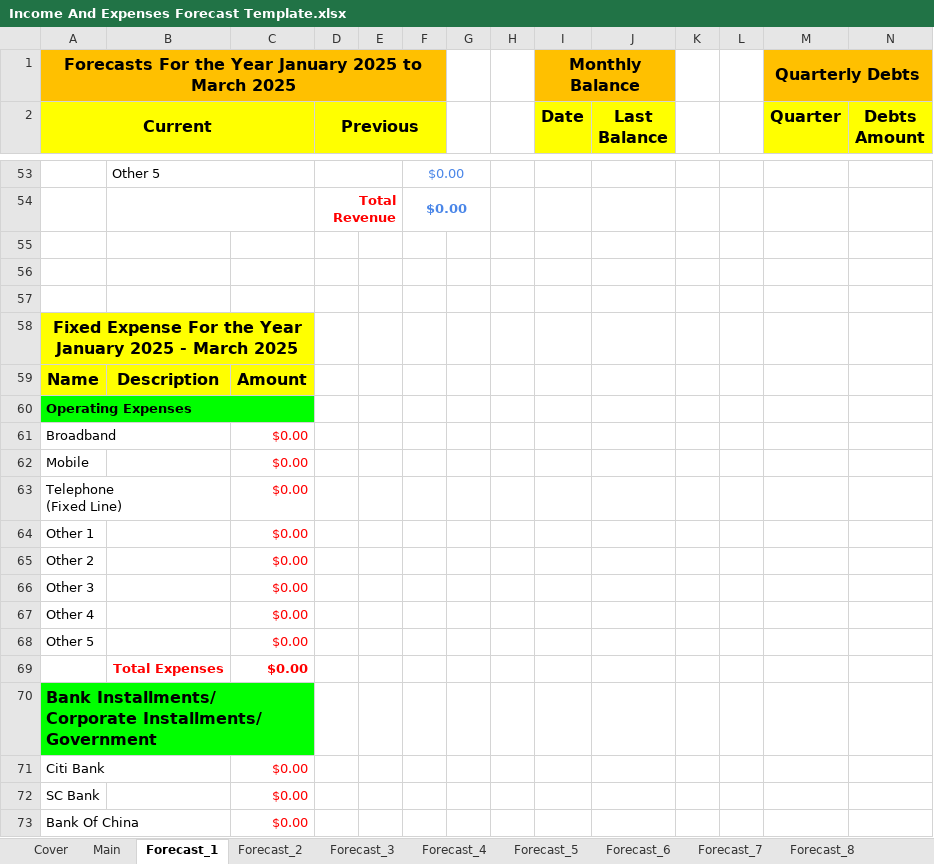
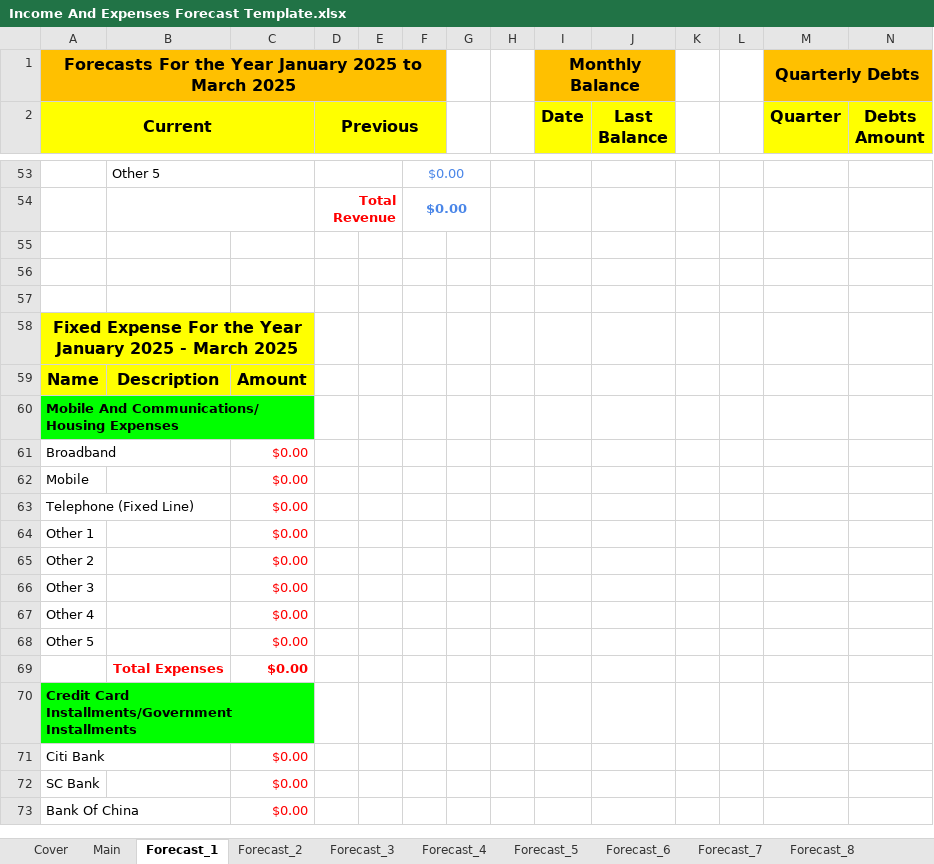
Before and after one commit to tangsinglun/Income-And-Expenditure-Forecast, an Excel workbook: Income And Expenses Forecast Template.xlsx, sheet Forecast_1, drawn as a sheet; only a part is shown, gaps mark what is left out; values as stored, in another font and other column widths than the file's, no borders; conditional formats not drawn; ↵ is a line break in a cell; the diff names each change by its address in the sheet, - before the commit and + after, or states it on an @@ line.

```diff
--- a/Income And Expenses Forecast Template.xlsx (sheet Forecast_1)
+++ b/Income And Expenses Forecast Template.xlsx (sheet Forecast_1)
-A60 (Current): Operating Expenses
+A60 (Current): Mobile And Communications/ Housing Expenses
-A63 (Current): Telephone ↵ (Fixed Line)
+A63 (Current): Telephone (Fixed Line)
-A70 (Current): Bank Installments/ Corporate Installments/ Government
+A70 (Current): Credit Card Installments/Government Installments
@@ A70 text size: smaller @@
```
Also changed, not shown: sheet Forecast_2, sheet Forecast_3.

What needs to be done:
Could you copy out every line in the listing where the word "Income" appears?

Exercise response:
Before and after one commit to tangsinglun/Income-And-Expenditure-Forecast, an Excel workbook: Income And Expenses Forecast Template.xlsx, sheet Forecast_1, drawn as a sheet; only a part is shown, gaps mark what is left out; values as stored, in another font and other column widths than the file's, no borders; conditional formats not drawn; ↵ is a line break in a cell; the diff names each change by its address in the sheet, - before the commit and + after, or states it on an @@ line.
--- a/Income And Expenses Forecast Template.xlsx (sheet Forecast_1)
+++ b/Income And Expenses Forecast Template.xlsx (sheet Forecast_1)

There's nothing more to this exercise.